It’s not just race and language, either. As a young Army officer stationed overseas, not only did I spend my off-duty time associating almost exclusively with other American officers, but mostly those from the South and Southwest, where I had grown up. This, despite never having really considered myself a “Southerner” up until that point, having moved around regularly as a soldier’s son.
In terms of politics and the provision of “public goods,” there is more likely to be sympathy for the plight of the poor if they are people one can relate to. If the underclass is disproportionately comprised of an easily identifiable “other” group, it’s much easier to resent “those people” for their failure to get with the program.

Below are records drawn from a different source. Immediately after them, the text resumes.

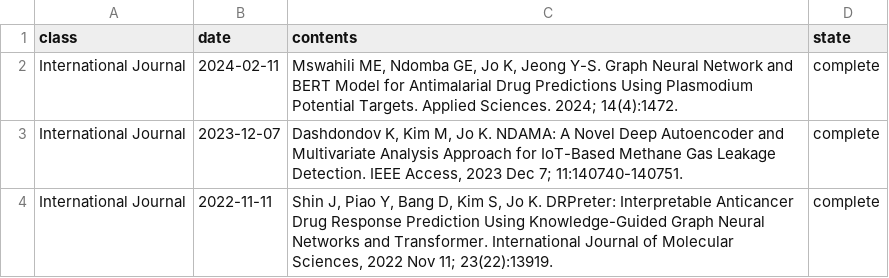
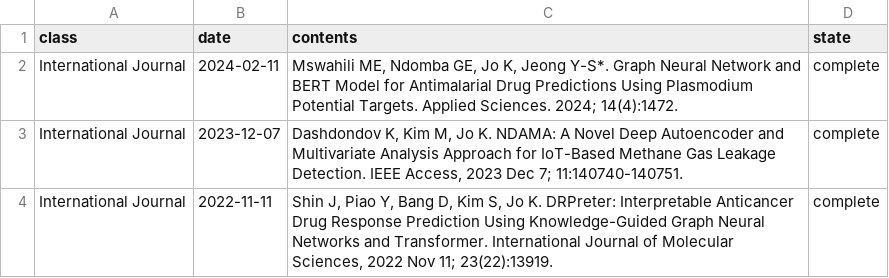
Before and after one commit to BML-cbnu/bml-cbnu.github.io, a TSV file: _data/sheets/pub.tsv, drawn as a sheet; only a part is shown.

Commit message:
Edit pub.tsv

```diff
--- a/_data/sheets/pub.tsv
+++ b/_data/sheets/pub.tsv
@@ -1,3 +1,3 @@
 class	date	contents	state
-International Journal	2024-02-11	"Mswahili ME, Ndomba GE, Jo K, Jeong Y-S. Graph Neural Network and BERT Model for Antimalarial Drug Predictions Using Plasmodium Potential Targets. Applied Sciences. 2024; 14(4):1472."	complete
+International Journal	2024-02-11	"Mswahili ME, Ndomba GE, Jo K, Jeong Y-S*. Graph Neural Network and BERT Model for Antimalarial Drug Predictions Using Plasmodium Potential Targets. Applied Sciences. 2024; 14(4):1472."	complete
 International Journal	2023-12-07	"Dashdondov K, Kim M, Jo K. NDAMA: A Novel Deep Autoencoder and Multivariate Analysis Approach for IoT-Based Methane Gas Leakage Detection. IEEE Access, 2023 Dec 7; 11:140740-140751."	complete
```
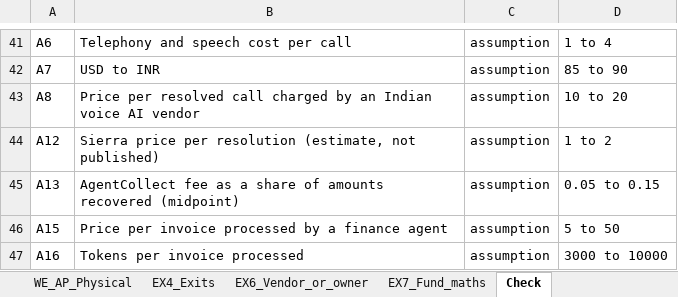
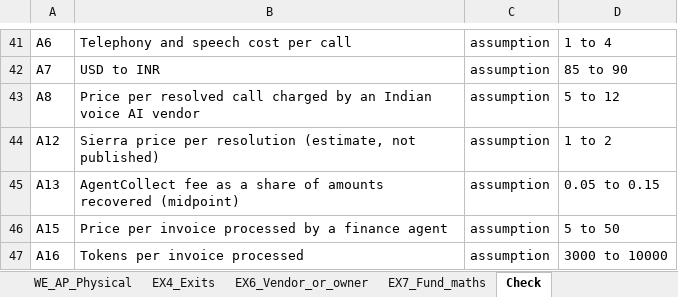
Before and after one commit to dhar-dhar-dhar/jsw-r2-prep, an Excel workbook: outputs/JSW_R2_workbook_v7.xlsx, sheet Check, drawn as a sheet; only a part is shown, gaps mark what is left out; values as stored, in another font and other column widths than the file's, no borders; the diff names each change by its address in the sheet, - before the commit and + after, or states it on an @@ line.

```diff
--- a/outputs/JSW_R2_workbook_v7.xlsx (sheet Check)
+++ b/outputs/JSW_R2_workbook_v7.xlsx (sheet Check)
-D43: 10 to 20
+D43: 5 to 12
```
Also changed, not shown: sheet WE_AF2_Voice, sheet Inputs, 6 other files.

And, again, it’s not just about race or ethnicity. The reaction to a clean-cut fellow in a business suit telling you that he’s lost his wallet and needs $10 for cab fare will likely be quite different than a similar approach by an unkempt fellow who looks like he’s slept in the same clothes for a month.

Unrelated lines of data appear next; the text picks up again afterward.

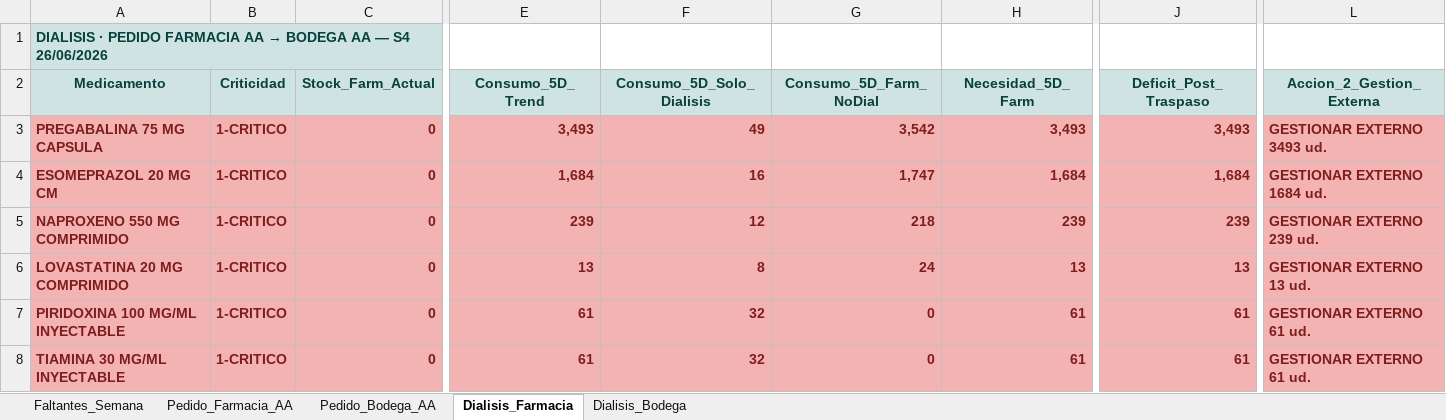
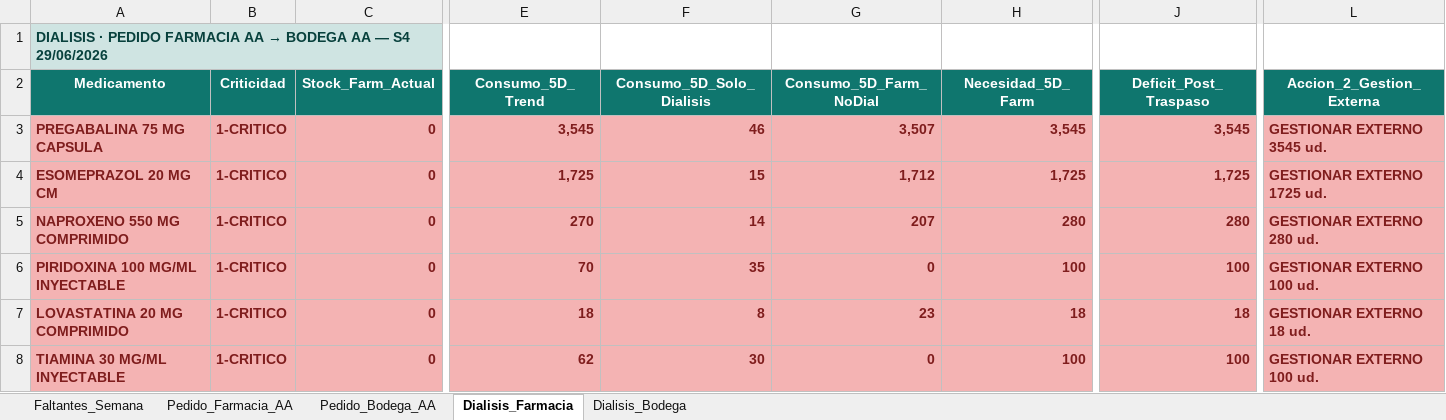
Before and after one commit to danielalfonsocc-rgb/maestro-aa-farmacia, an Excel workbook: Resumen_Pedidos_AA.xlsx, sheet Dialisis_Farmacia, drawn as a sheet; only a part is shown, gaps mark what is left out; values as stored, in another font and other column widths than the file's, no borders; removed rows and columns are numbered as before the commit, all else as after; rows hold the shown columns only; the diff covers the shown part only; the diff names each change by its address in the sheet, - before the commit and + after, or states it on an @@ line.

```diff
--- a/Resumen_Pedidos_AA.xlsx (sheet Dialisis_Farmacia)
+++ b/Resumen_Pedidos_AA.xlsx (sheet Dialisis_Farmacia)
-A1 (Medicamento): …— S4 26/06/2026
+A1 (Medicamento): …— S4 29/06/2026
@@ A2:L2 fill: #CFE4E2 → #0F766E, text colour: #08413D → #FFFFFF @@
-E3 (Consumo_5D_Trend): 3,493
+E3 (Consumo_5D_Trend): 3,545
-F3 (Consumo_5D_Solo_Dialisis): 49
+F3 (Consumo_5D_Solo_Dialisis): 46
-G3 (Consumo_5D_Farm_NoDial): 3,542
+G3 (Consumo_5D_Farm_NoDial): 3,507
-H3 (Necesidad_5D_Farm): 3,493
+H3 (Necesidad_5D_Farm): 3,545
-J3 (Deficit_Post_Traspaso): 3,493
+J3 (Deficit_Post_Traspaso): 3,545
-L3 (Accion_2_Gestion_Externa): GESTIONAR EXTERNO 3493 ud.
+L3 (Accion_2_Gestion_Externa): GESTIONAR EXTERNO 3545 ud.
-E4 (Consumo_5D_Trend): 1,684
+E4 (Consumo_5D_Trend): 1,725
-F4 (Consumo_5D_Solo_Dialisis): 16
+F4 (Consumo_5D_Solo_Dialisis): 15
-G4 (Consumo_5D_Farm_NoDial): 1,747
+G4 (Consumo_5D_Farm_NoDial): 1,712
-H4 (Necesidad_5D_Farm): 1,684
+H4 (Necesidad_5D_Farm): 1,725
-J4 (Deficit_Post_Traspaso): 1,684
+J4 (Deficit_Post_Traspaso): 1,725
-L4 (Accion_2_Gestion_Externa): GESTIONAR EXTERNO 1684 ud.
+L4 (Accion_2_Gestion_Externa): GESTIONAR EXTERNO 1725 ud.
-E5 (Consumo_5D_Trend): 239
+E5 (Consumo_5D_Trend): 270
-F5 (Consumo_5D_Solo_Dialisis): 12
+F5 (Consumo_5D_Solo_Dialisis): 14
-G5 (Consumo_5D_Farm_NoDial): 218
+G5 (Consumo_5D_Farm_NoDial): 207
-H5 (Necesidad_5D_Farm): 239
+H5 (Necesidad_5D_Farm): 280
-J5 (Deficit_Post_Traspaso): 239
+J5 (Deficit_Post_Traspaso): 280
-L5 (Accion_2_Gestion_Externa): GESTIONAR EXTERNO 239 ud.
+L5 (Accion_2_Gestion_Externa): GESTIONAR EXTERNO 280 ud.
+row 6: PIRIDOXINA 100 MG/ML INYECTABLE | 1-CRITICO | 0 | 70 | 35 | 0 | 100 | 100 | GESTIONAR EXTERNO 100 ud.
-E7 (Consumo_5D_Trend): 13
+E7 (Consumo_5D_Trend): 18
-G7 (Consumo_5D_Farm_NoDial): 24
+G7 (Consumo_5D_Farm_NoDial): 23
-H7 (Necesidad_5D_Farm): 13
+H7 (Necesidad_5D_Farm): 18
-J7 (Deficit_Post_Traspaso): 13
+J7 (Deficit_Post_Traspaso): 18
-L7 (Accion_2_Gestion_Externa): GESTIONAR EXTERNO 13 ud.
+L7 (Accion_2_Gestion_Externa): GESTIONAR EXTERNO 18 ud.
-row 7: PIRIDOXINA 100 MG/ML INYECTABLE | 1-CRITICO | 0 | 61 | 32 | 0 | 61 | 61 | GESTIONAR EXTERNO 61 ud.
-E8 (Consumo_5D_Trend): 61
+E8 (Consumo_5D_Trend): 62
-F8 (Consumo_5D_Solo_Dialisis): 32
+F8 (Consumo_5D_Solo_Dialisis): 30
-H8 (Necesidad_5D_Farm): 61
+H8 (Necesidad_5D_Farm): 100
-J8 (Deficit_Post_Traspaso): 61
+J8 (Deficit_Post_Traspaso): 100
-L8 (Accion_2_Gestion_Externa): GESTIONAR EXTERNO 61 ud.
+L8 (Accion_2_Gestion_Externa): GESTIONAR EXTERNO 100 ud.
```
Also changed, not shown: 14 added rows, 8 removed rows, 209 edited cells and cell formats elsewhere in this sheet, sheet Pedido_Farmacia_AA, sheet Pedido_Bodega_AA, sheet Dialisis_Bodega, sheet Faltantes_Semana, Consolidado_AA_MAESTRO.xlsx, 4 other files.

Elsewhere, Daniel Larison wonders why Putnam’s conscience bothers him so: “if the evidence shows that the short to middle-term effects on all these things are indeed “devastating,” as Leo puts it, doesn’t a scientist or a scholar have the ethical obligation to report it and make it known as soon as possible?”
Further, he’s not sure the beneficial long-term effects are all that beneficial.
Human nature presents us with certain non-negotiable realities that we can either attempt to ignore at our peril or address promptly. In the end, Putnam’s findings purportedly show net benefits because “successful immigrant societies “dampen the negative effects of diversity” by constructing new identities,” but then this is precisely the problem the people with existing identities have with immigration. They know that immigrant societies construct new identities. This is why they oppose mass immigration itself, and not simply its excesses. This is not a consolation or a reason to become less concerned about the increase of diversity, but rather makes it all the more urgent to challenge and oppose the increase in diversity as much as possible.
Rod Dreher doesn’t think Putnam need worry, anyway:
I predict this research will have absolutely zero impact on the immigration debate. Why? Because Diversity is a dogmatic secular religion. To dissent from its dogmas is to declare oneself to be a heathen. Seriously, to question its premises is to be thought of as a closet hater by the Establishment. You would get about as far questioning Creationism at a backwoods Bible college as you would questioning Diversity at a US university, corporation or whatnot.
Steve Sailor, commenting months ago on an earlier leak of Putnam’s research, reflected on his own experiences trying to engage in community activism in Chicago.
This kind of Robert D. Putnam-endorsed good citizenship proved difficult in Uptown, however, precisely because of its remarkable diversity. The most obvious stumbling block was that it’s hard to talk neighbors into donating money or time if they don’t speak the same language as you. Then there’s the fundamental difficulty of making multiculturalism work—namely, multiple cultures. Getting Koreans, Russians, Mexicans, Nigerians, and Assyrians (Christian Iraqis) to agree on how to landscape a park is harder than fostering consensus among people who all grew up with the same mental picture of what a park should look like.
Indeed. We can’t cope with the very real social impact of immigration without acknowledging that it exists. Ultimately, absorbing people ambitious enough to leave their own societies to make a better life here is, I think, worth the short-term price. But we shouldn’t pretend there is no price.